WHAT NEEDS TO BE DONE:
Each line in the records below, from the one that contains "subgraph Retrieval[RAG検索]" to the one that contains "Postgres -->|top-3チャンク| Rag", should be reproduced exactly, the first and last included.

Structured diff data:
------------

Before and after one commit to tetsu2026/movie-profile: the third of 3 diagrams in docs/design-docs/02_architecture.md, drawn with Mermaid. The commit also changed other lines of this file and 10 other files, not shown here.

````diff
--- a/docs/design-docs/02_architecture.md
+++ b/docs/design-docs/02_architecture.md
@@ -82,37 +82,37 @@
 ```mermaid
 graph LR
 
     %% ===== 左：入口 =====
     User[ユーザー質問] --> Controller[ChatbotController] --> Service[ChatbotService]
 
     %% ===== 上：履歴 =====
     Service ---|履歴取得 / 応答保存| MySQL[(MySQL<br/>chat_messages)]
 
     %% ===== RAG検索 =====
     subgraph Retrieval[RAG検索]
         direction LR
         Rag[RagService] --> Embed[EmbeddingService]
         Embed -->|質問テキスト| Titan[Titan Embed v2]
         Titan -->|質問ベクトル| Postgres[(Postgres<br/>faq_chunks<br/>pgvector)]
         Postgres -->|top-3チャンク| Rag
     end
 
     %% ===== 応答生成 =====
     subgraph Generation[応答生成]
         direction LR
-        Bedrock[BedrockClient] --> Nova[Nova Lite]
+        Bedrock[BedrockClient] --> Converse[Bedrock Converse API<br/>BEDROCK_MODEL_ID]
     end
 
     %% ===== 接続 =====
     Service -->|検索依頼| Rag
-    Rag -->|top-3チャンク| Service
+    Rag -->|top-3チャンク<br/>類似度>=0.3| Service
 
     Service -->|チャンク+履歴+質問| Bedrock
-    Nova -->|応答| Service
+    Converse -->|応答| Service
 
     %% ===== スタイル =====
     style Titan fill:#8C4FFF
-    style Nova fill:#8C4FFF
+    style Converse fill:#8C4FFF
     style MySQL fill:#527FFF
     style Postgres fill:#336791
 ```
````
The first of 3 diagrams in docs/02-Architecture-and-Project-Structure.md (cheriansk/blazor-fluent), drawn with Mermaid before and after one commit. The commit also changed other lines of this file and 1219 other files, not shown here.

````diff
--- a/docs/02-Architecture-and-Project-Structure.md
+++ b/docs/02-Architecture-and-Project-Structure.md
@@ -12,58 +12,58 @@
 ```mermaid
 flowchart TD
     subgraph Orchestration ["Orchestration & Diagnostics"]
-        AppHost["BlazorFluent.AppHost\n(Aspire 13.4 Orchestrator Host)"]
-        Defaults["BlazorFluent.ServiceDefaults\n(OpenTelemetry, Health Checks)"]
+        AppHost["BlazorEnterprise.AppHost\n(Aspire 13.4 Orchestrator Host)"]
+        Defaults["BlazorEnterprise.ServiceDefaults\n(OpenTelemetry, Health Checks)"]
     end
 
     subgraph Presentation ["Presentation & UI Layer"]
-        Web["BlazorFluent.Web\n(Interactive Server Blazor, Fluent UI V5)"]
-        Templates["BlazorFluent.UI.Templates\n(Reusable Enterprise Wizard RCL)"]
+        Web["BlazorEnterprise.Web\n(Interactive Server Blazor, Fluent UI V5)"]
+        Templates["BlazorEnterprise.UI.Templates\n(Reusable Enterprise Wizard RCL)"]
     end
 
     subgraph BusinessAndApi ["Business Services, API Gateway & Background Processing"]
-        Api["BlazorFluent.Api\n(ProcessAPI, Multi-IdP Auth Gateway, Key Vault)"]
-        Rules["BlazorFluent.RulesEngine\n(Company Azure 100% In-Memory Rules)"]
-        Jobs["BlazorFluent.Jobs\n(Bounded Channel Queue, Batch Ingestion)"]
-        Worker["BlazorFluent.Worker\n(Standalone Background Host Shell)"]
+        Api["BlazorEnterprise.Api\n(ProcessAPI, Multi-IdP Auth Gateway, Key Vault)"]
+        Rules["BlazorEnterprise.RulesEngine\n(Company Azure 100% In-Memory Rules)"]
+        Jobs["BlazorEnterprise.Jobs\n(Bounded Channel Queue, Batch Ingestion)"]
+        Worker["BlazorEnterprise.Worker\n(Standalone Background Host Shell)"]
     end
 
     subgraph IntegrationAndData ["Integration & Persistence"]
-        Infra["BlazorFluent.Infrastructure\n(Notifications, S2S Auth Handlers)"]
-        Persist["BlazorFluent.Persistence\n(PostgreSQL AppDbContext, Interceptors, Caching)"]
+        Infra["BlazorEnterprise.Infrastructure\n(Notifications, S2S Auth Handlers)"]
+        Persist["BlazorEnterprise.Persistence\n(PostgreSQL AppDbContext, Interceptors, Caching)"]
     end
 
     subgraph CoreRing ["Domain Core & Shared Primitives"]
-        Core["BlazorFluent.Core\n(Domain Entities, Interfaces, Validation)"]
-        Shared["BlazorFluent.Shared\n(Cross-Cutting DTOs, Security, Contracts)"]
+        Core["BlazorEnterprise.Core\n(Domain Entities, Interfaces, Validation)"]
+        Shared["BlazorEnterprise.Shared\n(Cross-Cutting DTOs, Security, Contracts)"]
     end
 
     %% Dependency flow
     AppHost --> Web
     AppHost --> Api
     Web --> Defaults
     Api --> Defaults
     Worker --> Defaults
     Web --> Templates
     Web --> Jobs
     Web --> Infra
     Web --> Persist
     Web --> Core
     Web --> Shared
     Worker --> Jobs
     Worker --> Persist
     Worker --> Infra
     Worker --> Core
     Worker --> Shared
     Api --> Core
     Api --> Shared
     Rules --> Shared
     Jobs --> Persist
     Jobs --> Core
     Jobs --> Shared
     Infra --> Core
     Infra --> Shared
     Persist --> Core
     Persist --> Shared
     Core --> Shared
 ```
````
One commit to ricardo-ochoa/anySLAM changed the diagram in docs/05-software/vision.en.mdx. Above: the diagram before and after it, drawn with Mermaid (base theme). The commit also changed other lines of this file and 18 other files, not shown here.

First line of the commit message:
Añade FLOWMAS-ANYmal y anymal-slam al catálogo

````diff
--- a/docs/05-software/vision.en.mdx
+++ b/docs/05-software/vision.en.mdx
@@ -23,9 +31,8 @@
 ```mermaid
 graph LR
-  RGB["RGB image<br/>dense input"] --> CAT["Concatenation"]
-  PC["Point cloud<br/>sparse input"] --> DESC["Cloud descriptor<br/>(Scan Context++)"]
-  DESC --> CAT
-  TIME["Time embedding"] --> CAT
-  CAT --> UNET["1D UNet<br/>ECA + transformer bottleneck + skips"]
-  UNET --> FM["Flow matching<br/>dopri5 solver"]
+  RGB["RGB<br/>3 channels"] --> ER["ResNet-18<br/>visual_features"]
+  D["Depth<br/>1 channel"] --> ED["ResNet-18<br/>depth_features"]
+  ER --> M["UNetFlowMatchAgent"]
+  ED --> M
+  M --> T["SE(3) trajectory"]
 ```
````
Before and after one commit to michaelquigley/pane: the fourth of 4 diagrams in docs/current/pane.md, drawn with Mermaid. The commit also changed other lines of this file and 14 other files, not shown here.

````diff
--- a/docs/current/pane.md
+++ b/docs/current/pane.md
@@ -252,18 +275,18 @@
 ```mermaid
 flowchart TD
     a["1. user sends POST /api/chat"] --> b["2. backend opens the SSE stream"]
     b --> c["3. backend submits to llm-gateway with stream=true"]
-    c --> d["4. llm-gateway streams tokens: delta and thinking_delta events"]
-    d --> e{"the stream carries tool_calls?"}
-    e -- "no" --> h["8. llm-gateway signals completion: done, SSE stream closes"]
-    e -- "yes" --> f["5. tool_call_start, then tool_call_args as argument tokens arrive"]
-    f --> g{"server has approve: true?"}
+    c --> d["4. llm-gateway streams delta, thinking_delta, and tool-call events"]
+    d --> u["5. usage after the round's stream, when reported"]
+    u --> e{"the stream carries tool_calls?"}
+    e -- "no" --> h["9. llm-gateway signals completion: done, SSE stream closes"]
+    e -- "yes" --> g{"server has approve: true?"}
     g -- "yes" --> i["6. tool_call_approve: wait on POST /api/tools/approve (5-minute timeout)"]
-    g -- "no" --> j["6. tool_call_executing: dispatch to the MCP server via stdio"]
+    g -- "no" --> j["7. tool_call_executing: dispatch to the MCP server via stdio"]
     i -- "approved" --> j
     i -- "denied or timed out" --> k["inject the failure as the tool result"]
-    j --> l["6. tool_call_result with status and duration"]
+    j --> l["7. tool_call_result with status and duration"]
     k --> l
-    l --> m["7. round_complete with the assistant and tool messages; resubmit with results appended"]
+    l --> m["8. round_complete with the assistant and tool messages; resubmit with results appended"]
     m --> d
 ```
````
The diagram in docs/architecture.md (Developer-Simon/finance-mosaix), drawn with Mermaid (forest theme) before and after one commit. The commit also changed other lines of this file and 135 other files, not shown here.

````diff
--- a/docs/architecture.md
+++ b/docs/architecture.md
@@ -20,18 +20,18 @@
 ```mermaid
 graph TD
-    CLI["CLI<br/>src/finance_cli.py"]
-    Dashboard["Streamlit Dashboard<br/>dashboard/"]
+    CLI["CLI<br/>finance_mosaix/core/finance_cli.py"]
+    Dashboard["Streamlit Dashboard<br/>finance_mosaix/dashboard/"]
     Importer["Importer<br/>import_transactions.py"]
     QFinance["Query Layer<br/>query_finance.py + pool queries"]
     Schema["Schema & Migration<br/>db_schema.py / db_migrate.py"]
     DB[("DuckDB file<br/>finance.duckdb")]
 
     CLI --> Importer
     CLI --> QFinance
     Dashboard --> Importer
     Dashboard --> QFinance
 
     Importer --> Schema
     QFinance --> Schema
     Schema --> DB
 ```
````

------------

OUTPUT FOR THIS EXERCISE:
     subgraph Retrieval[RAG検索]
         direction LR
         Rag[RagService] --> Embed[EmbeddingService]
         Embed -->|質問テキスト| Titan[Titan Embed v2]
         Titan -->|質問ベクトル| Postgres[(Postgres<br/>faq_chunks<br/>pgvector)]
         Postgres -->|top-3チャンク| Rag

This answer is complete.